Derek Burney was Canada's ambassador to the U.S. from 1989-1993. Fen Osler Hampson is chancellor's professor at Carleton University and the author of the forthcoming book Master of Persuasion: Brian Mulroney's Global Legacy.
If you thought that things were already going badly for the Trump administration – the lowest approval ratings ever for a president at this point in his term – the initial indictments by special counsel Robert Mueller might prove to be the thin edge of the wedge against an increasingly beleaguered Donald Trump.
Special counsel investigations are rarely bearers of good news for any president and Mr. Mueller's is no exception. The scope and nature of the charges brought against former Trump campaign chair Paul Manafort and his colleague, Rick Gates, cover a blistering array of offences ranging from conspiracy and fraud against the United States, illegal lobbying, lying and, perhaps the most serious of all, money laundering of millions of dollars of fees paid by pro-Russia Ukrainian politicians between 2006 and 2015.
While these alleged transgressions occurred before Mr. Manafort became directly involved in the Trump campaign and do not in themselves support allegations of collusion, they do not really alleviate much of the guilt-by-association sentiment so easily stoked in Washington.
It remains to be seen whether the extent of these charges will stick or whether they are meant primarily to cajole the indictees into providing information that will net higher-profile members of the Trump entourage and bring a sharper spotlight closer to the President himself. More ominously, perhaps, a third adviser during the campaign, George Papadopoulos, pleaded guilty separately to making false statements to the FBI and has been quietly co-operating with law-enforcement officials since his arrest. Who knows what other revelations will come to light from his plea bargaining?
However, true to form, Mr. Trump quickly brushed the Manafort charges aside saying that they were based on activities "years ago" while trying as well in his tweets to shift the focus to "Crooked Hillary."
As Washington slips yet again into the ravages of political scandal, little good is likely to emerge. Efforts by the U.S. administration to establish more stable, coherent global leadership or legislative action on major domestic reforms will be sidetracked as the country's capital awaits further developments. The timing couldn't be worst for a President who wants to project an image of political strength and of being in charge as he heads off to meet with Asian leaders later this week.
There could be more lunges and tweets to try to discredit the actions of the special counsel. There will undoubtedly be parallel demands by Republicans to investigate the conduct of the Hillary Clinton campaign over the "Trump dossier," produced by Fusion GPS and paid for by the Democratic National Committee, as well as the approval by the Obama administration of Uranium One, a Russian-controlled company that now reportedly controls 20 per cent of U.S. uranium.

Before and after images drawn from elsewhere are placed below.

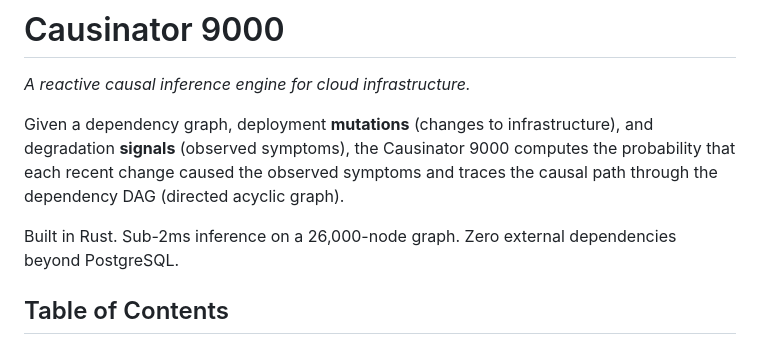
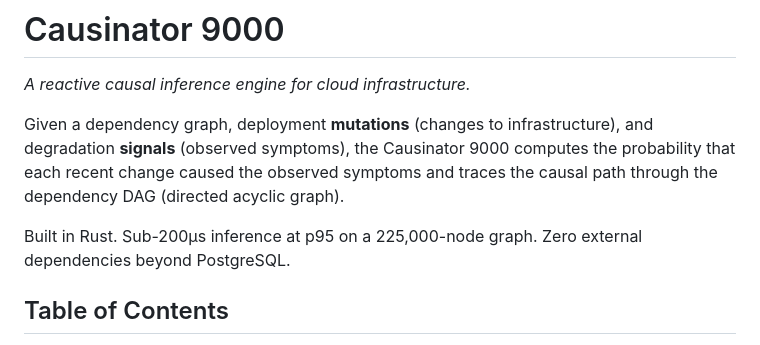
Before and after one commit to sylvainsf/causinator9000, a Markdown page: README.md, the part around the change. Drawn GitHub-style.

Commit message:
Fix: sub-200µs p95 at 225k nodes, not sub-2ms at 26k

```diff
--- a/README.md
+++ b/README.md
@@ -4,7 +4,7 @@
 
 Given a dependency graph, deployment **mutations** (changes to infrastructure), and degradation **signals** (observed symptoms), the Causinator 9000 computes the probability that each recent change caused the observed symptoms and traces the causal path through the dependency DAG (directed acyclic graph).
 
-Built in Rust. Sub-2ms inference on a 26,000-node graph. Zero external dependencies beyond PostgreSQL.
+Built in Rust. Sub-200µs inference at p95 on a 225,000-node graph. Zero external dependencies beyond PostgreSQL.
 
 ## Table of Contents
 
```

This is merely Act 1, Scene 1 of a drama that has the potential for much more tragedy and political damage mixed with farce in the months ahead. Most troubling is the sour signal it sends to the world about governance in America and about the values espoused by the republic. Far from being "exceptional," as some would still like to think, the U.S. is descending shabbily into dysfunction and embarrassment. More a beacon of despair than hope.
Allegations of collusion with Russia still hang over the Trump team. The former director of National Intelligence, James Clapper, has openly expressed his concern that attention is being distracted from what should be the real target, the fact that the Russians have "succeeded … beyond their wildest expectations … to sow dissent, discord and disruption in our political life … They have been emboldened and will continue to do this."
While the fact of Russian interference is palpable, any direct link to the Trump team is still a matter of supposition.
One can only hope that the inner strengths of the United States and its economy in particular can weather yet another political convulsion. But the mess in Washington is almost certain to get messier and the cynicism of an already polarized American public will become even more profound.
For Canada, especially regarding our efforts to renegotiate the North American free-trade agreement, the swirling political maelstrom developing in Washington calls for an abundance of caution and discipline. We must above all avoid being stampeded by desperate attempts to divert attention and change the focus. It is not a time for quick fixes on trade or anything else. Unilateral demands for unilateral concessions are not prescriptions for success. It is a time for extreme prudence and firm resolve, anchored in the belief that "no deal is better than a bad deal."